I don’t have much faith in electoral politics anymore.
The constant chauvinism tires me, and the establishment bias of our two-party system leaves little room for meaningful change. That said, former Sen. Mike Gravel’s, D‑Alaska, presidential campaign revived a dream that a presidential campaign could change something.
Within a week of announcing Gravel’s candidacy, Henry Williams and David Oks, the two teenagers running his campaign, released a Google Doc with his proposed platform along with a straightforward request for feedback and edits from the progressive or socialist community that might support him.
It was crude, unprofessional, rudimentary, and amateurish. And, I fell in love.
The campaign was unabashedly community — and grassroots-oriented. So, I fell back into hopefulness and even suggested my own edits to his platform.
Gravel’s story is one of bravery and agitation.
His most important accomplishment is reading a part of the Pentagon Papers, out loud, in committee.

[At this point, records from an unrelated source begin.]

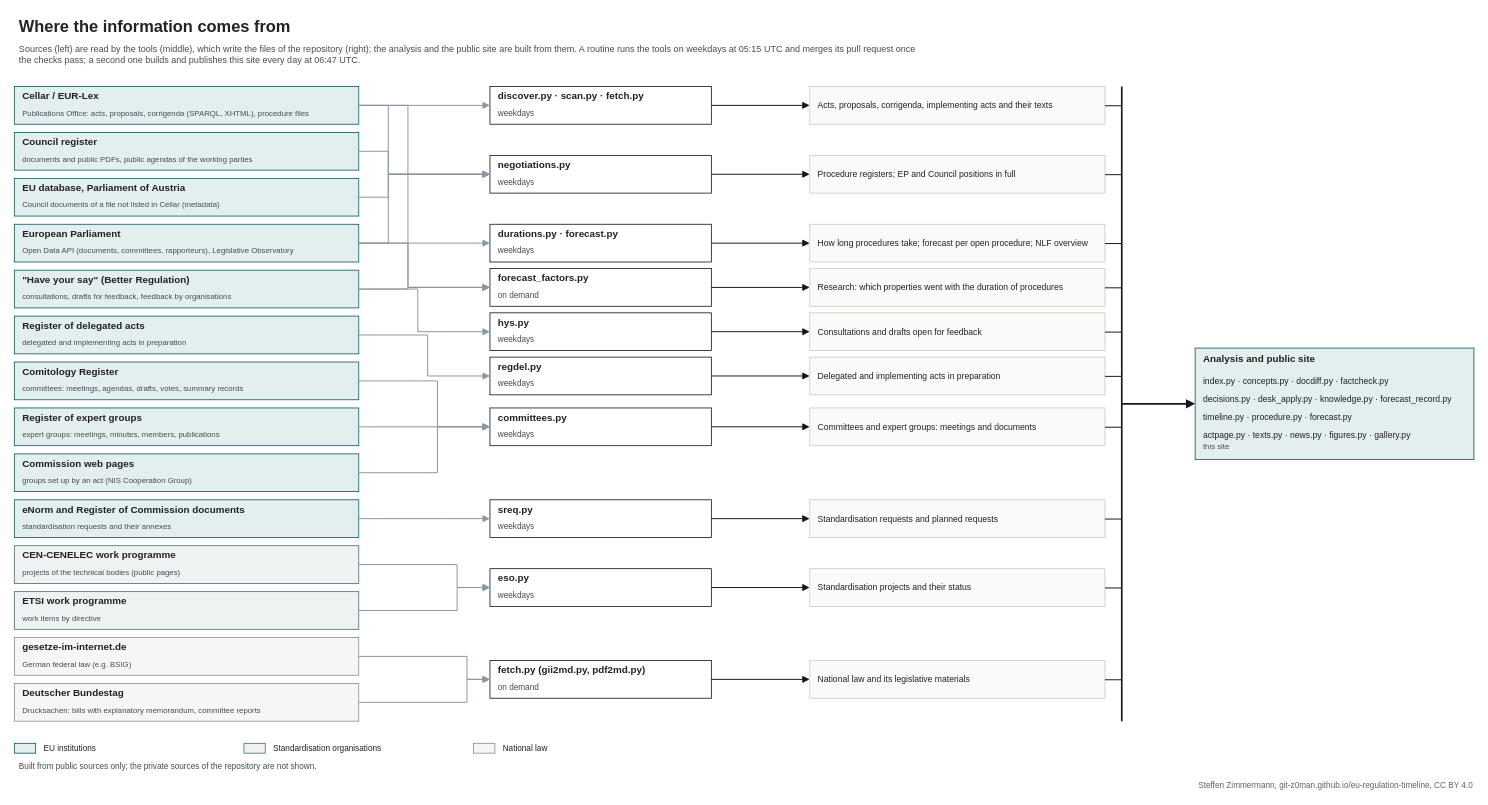
Above: sources.drawio in git-z0man/eu-regulation-timeline (draw.io), before the change. Source tidied: cells renumbered, new cells numbered last; positions are measured from the earlier drawing's top-left corner, leaving out a move shared by most shapes. Both pictures are drawn from the tidied source at 82%, with x=0, y=0 at pixel (14, 14).
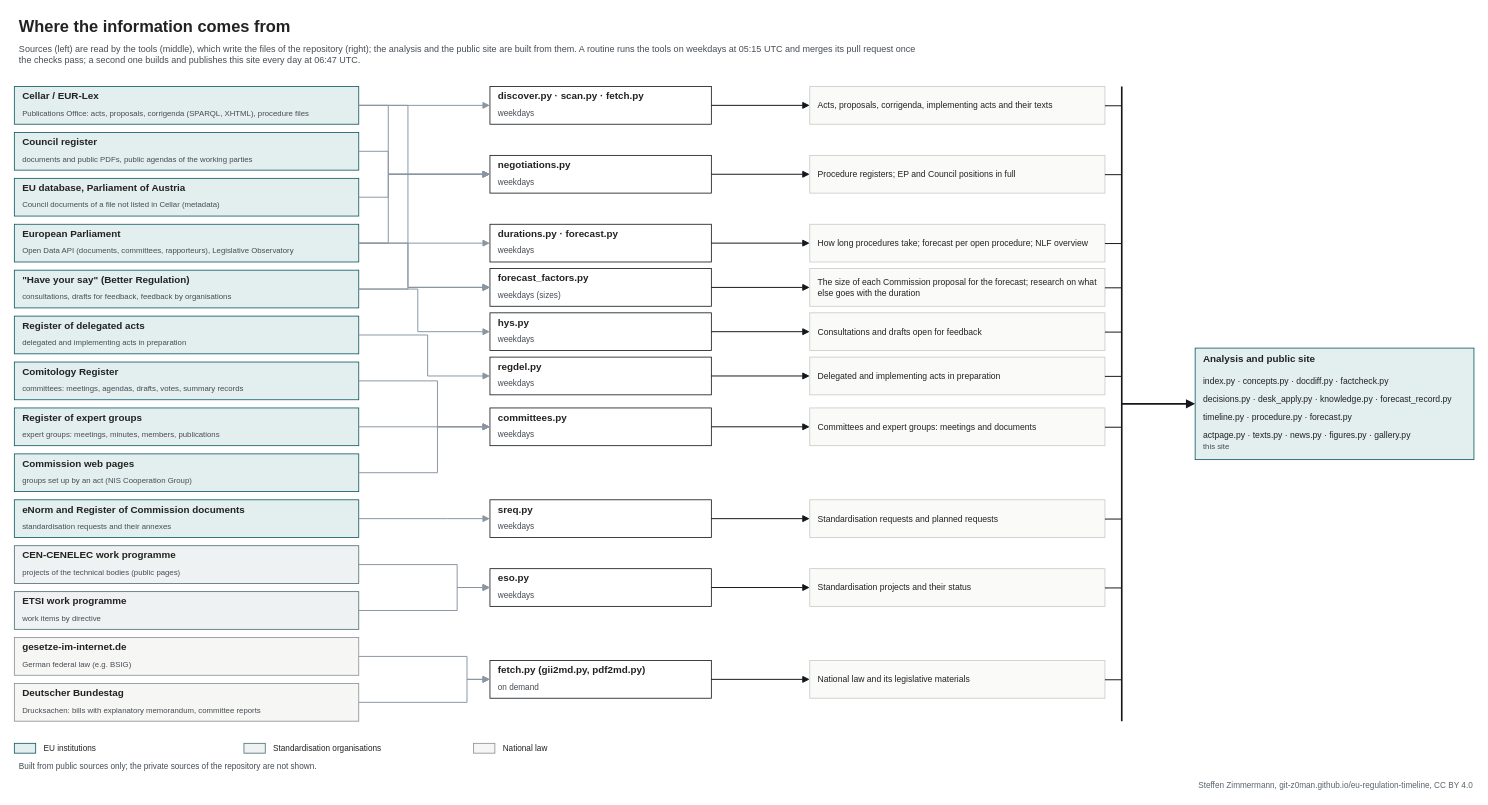
After the change.

What changed in the source:
```diff
@@
-    <mxCell id="78" value="on demand" style="text;html=1;fontSize=10;fontColor=#454c53;align=left;verticalAlign=middle;spacingLeft=4;" parent="1" vertex="1">
+    <mxCell id="78" value="weekdays (sizes)" style="text;html=1;fontSize=10;fontColor=#454c53;align=left;verticalAlign=middle;spacingLeft=4;" parent="1" vertex="1">
       <mxGeometry x="584" y="332" width="262" height="20" as="geometry" />
     </mxCell>
@@
-    <mxCell id="81" value="Research: which properties went with the duration of procedures" style="text;html=1;fontSize=10.5;fontColor=#222222;align=left;verticalAlign=middle;spacingLeft=4;whiteSpace=wrap;" parent="1" vertex="1">
+    <mxCell id="81" value="The size of each Commission proposal for the forecast; research on what else goes with the duration" style="text;html=1;fontSize=10.5;fontColor=#222222;align=left;verticalAlign=middle;spacingLeft=4;whiteSpace=wrap;" parent="1" vertex="1">
       <mxGeometry x="974" y="310" width="352" height="46" as="geometry" />
     </mxCell>
```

To top off his legendary achievement, once Gravel was too exhausted to continue, he added 4,100 pages of the Pentagon Papers to the congressional record, instantly revealing and forever preserving the evils of the Vietnam War ⏤ at the time, it was unclear whether newspapers would ever be able to publish the leaked papers because of several injunctions from the Department of Justice which halted publication.
Gravel knew when he ran for president in 2020, nearly five decades later, that he wouldn’t win. But his campaign was explicit about its goals from the start: to inject healthy debate into the primary about the U.S.’s murderous foreign policy and to push other candidates leftward on other issues like healthcare and electoral reform.
In the beginning, I didn’t expect much from the campaign. Gravel’s admittedly overambitious plan was to qualify for a debate or two, make some bold statements about foreign policy, and then drop out of the race.
The Democratic National Committee created strict, exclusionary rules for qualifying: 65,000 unique donors or 1% in at least three DNC-approved polls. With nearly 25 major candidates running, these were especially stringent.
As expected, Gravel missed the first debate by a long shot. But as the qualification deadline for the second debate approached, Gravel’s popularity and donations grew exponentially. The days before the deadline were a rollercoaster. I refreshed Gravel’s donor count dozens of times until he hit 65,000.
Gravel officially qualified for the debate. A major anti-war critic on the Democratic debate stage could illuminate the death and destruction of our foreign policy.
The DNC allowed a maximum of 20 candidates on the debate stage. Gravel was one of the last ones to qualify and the July stage was set ⏤ until, a few days before qualification closed, Rep. Tim Ryan passed the polling threshold.
The DNC decided Ryan deserved the spot more than Gravel because it values the polling qualification over grassroots donations. Six candidates in the July debate did not reach 65,000 donors, including Ryan. Half of these candidates had less than 10,000 donors but were allowed to spit their nearly identical talking points while Gravel’s insights were forced to the sideline.
One can only speculate about why the DNC chose to prioritize polling rather than donors, which are a more stable and predictable indicator of actual support.
Gravel had little chance of qualifying because his name wasn’t included in most approved polls, despite having tens of thousands more donors than other candidates whose names were included.
But the issues don’t stop with Gravel.
Rep. Tulsi Gabbard, another candidate critical of America’s foreign policy consensus, won’t be on stage Sept. 12 because she didn’t reach the threshold in four DNC-approved polls. She did, however, reach at least 2% in dozens of credible polls that the DNC decided not to count for debate qualification.
The DNC’s policy is clearly and purposefully restrictive.
Were some polls specifically excluded to push Gabbard out of the September debate? Though we don’t know for certain, it wouldn’t be out of character for the DNC.
The Democratic party’s establishment bias is well-documented, especially after it was revealed that the 2016 Clinton campaign essentially picked the DNC’s personnel in its research and communications departments. Similarly, we’re only six months out from the Democratic Congressional Campaign Committee ⏤ the organization tasked with organizing fair congressional primaries ⏤ announcing it would blacklist any vendor working for a primary campaign that challenges a Democratic incumbent.
Gabbard summed up her thoughts in a recent interview.
“The whole process lacks transparency,” she said. “If they’re not transparent with their process … it creates a lack of trust in Democratic voters that the DNC is actually working for their interest and creating a very fair and transparent process. When you’ve got a lack of trust, you’ve got people who wonder whether or not they should be involved at all.”
I only partially disagree with Gabbard here: The DNC has been transparently establishment-oriented and unwilling to challenge its rightward lurch that occurred between the Reagan and Obama years.
With disappointment after disappointment, it really does leave me wondering whether I should be involved at all.